:: Directions for this task ::
Give the records below again in full, exactly as written, but without any images.

*** Input records Section Begins ***

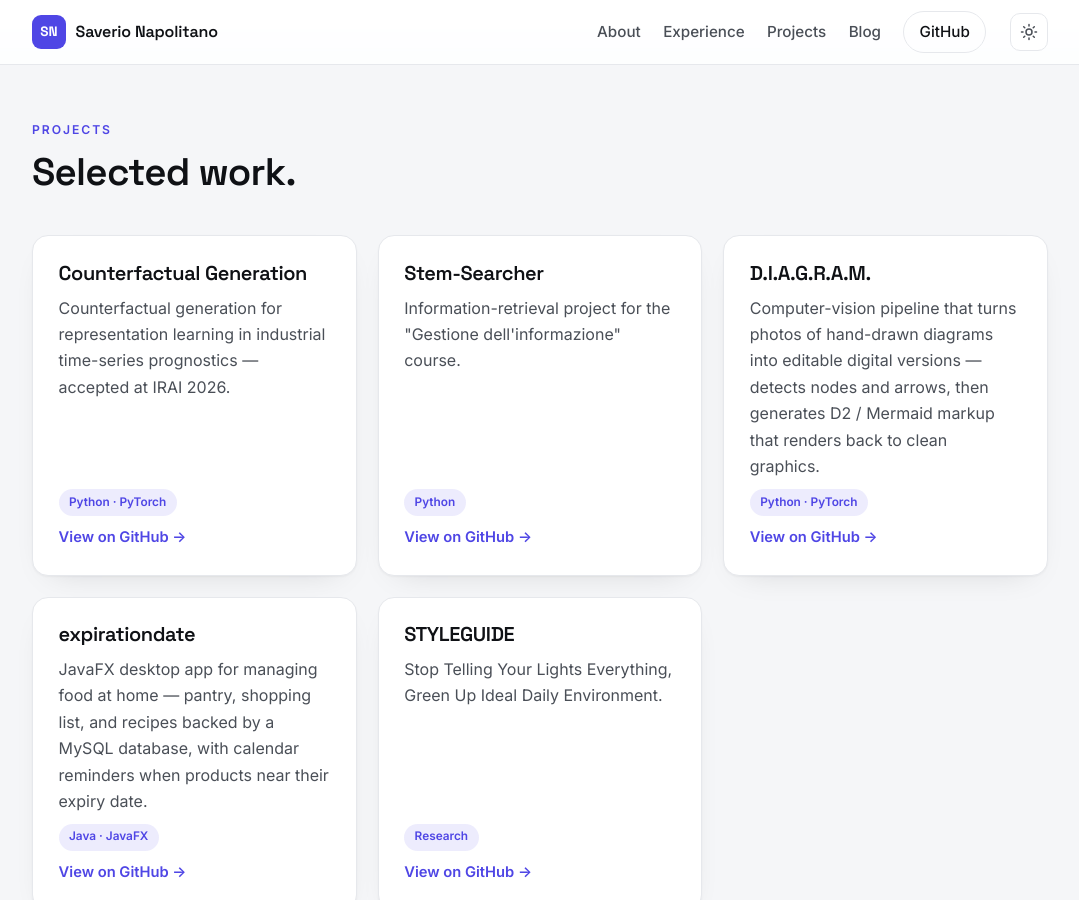
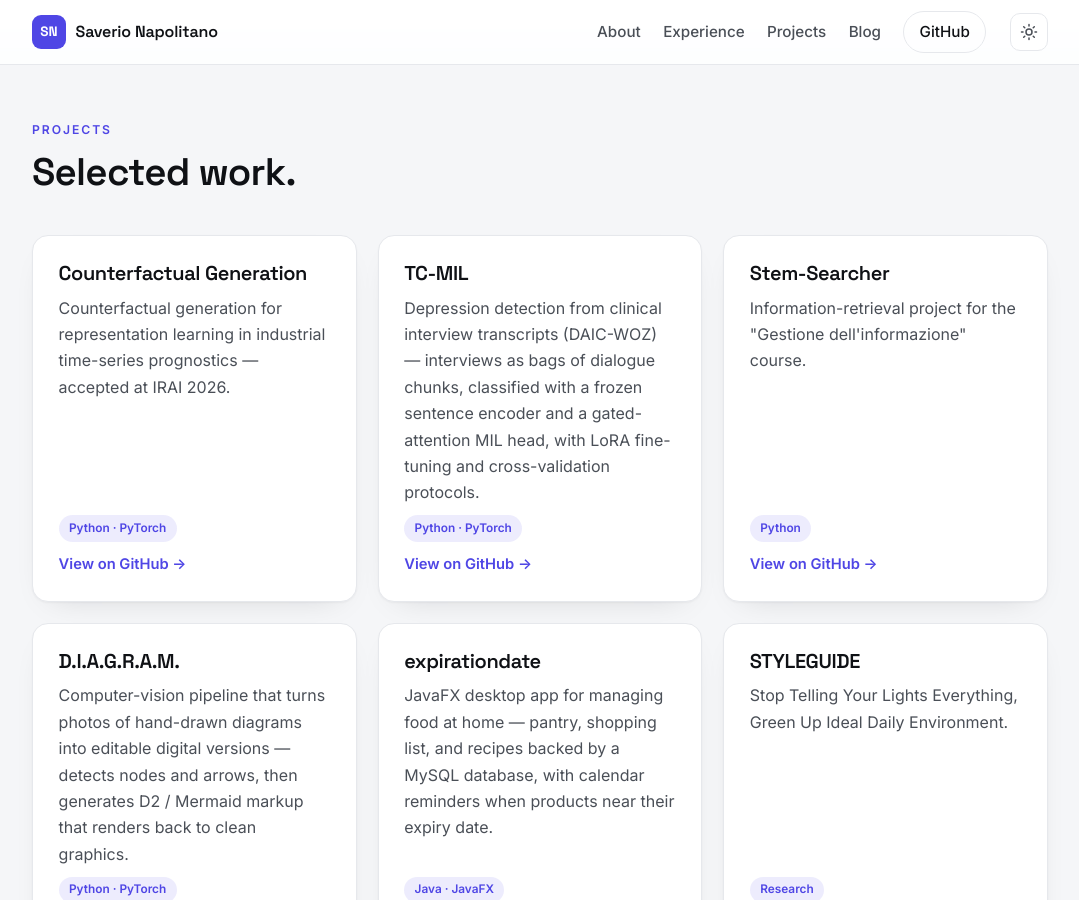
Before and after one commit to SaverioNapolitano/SaverioNapolitano.github.io, a Jekyll site: the page built from index.md, in a window 1280 px wide and 900 px high, scrolled down 2741 px. Shown: the whole window, without its empty margins (100-1179 px from the left). Built offline with Jekyll 4.4.1, drawn with Linux system fonts in a browser that asks for light colours.

Commit message:
add TC-MIL project to portfolio

```diff
--- a/index.md
+++ b/index.md
@@ -152,6 +152,12 @@ title: Home
         <a class="project-link" href="https://github.com/cigarsai/counterfactual-generation" target="_blank" rel="noopener">View on GitHub</a>
       </article>
       <article class="project-card reveal">
+        <h3>TC-MIL</h3>
+        <p>Depression detection from clinical interview transcripts (DAIC-WOZ) — interviews as bags of dialogue chunks, classified with a frozen sentence encoder and a gated-attention MIL head, with LoRA fine-tuning and cross-validation protocols.</p>
+        <span class="tag">Python · PyTorch</span>
+        <a class="project-link" href="https://github.com/SaverioNapolitano/tcmil" target="_blank" rel="noopener">View on GitHub</a>
+      </article>
+      <article class="project-card reveal">
         <h3>Stem-Searcher</h3>
         <p>Information-retrieval project for the "Gestione dell'informazione" course.</p>
         <span class="tag">Python</span>
```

*** Input records Section Ends ***

:: Result of the task ::
Before and after one commit to SaverioNapolitano/SaverioNapolitano.github.io, a Jekyll site: the page built from index.md, in a window 1280 px wide and 900 px high, scrolled down 2741 px. Shown: the whole window, without its empty margins (100-1179 px from the left). Built offline with Jekyll 4.4.1, drawn with Linux system fonts in a browser that asks for light colours.

Commit message:
add TC-MIL project to portfolio

```diff
--- a/index.md
+++ b/index.md
@@ -152,6 +152,12 @@ title: Home
         <a class="project-link" href="https://github.com/cigarsai/counterfactual-generation" target="_blank" rel="noopener">View on GitHub</a>
       </article>
       <article class="project-card reveal">
+        <h3>TC-MIL</h3>
+        <p>Depression detection from clinical interview transcripts (DAIC-WOZ) — interviews as bags of dialogue chunks, classified with a frozen sentence encoder and a gated-attention MIL head, with LoRA fine-tuning and cross-validation protocols.</p>
+        <span class="tag">Python · PyTorch</span>
+        <a class="project-link" href="https://github.com/SaverioNapolitano/tcmil" target="_blank" rel="noopener">View on GitHub</a>
+      </article>
+      <article class="project-card reveal">
         <h3>Stem-Searcher</h3>
         <p>Information-retrieval project for the "Gestione dell'informazione" course.</p>
         <span class="tag">Python</span>
```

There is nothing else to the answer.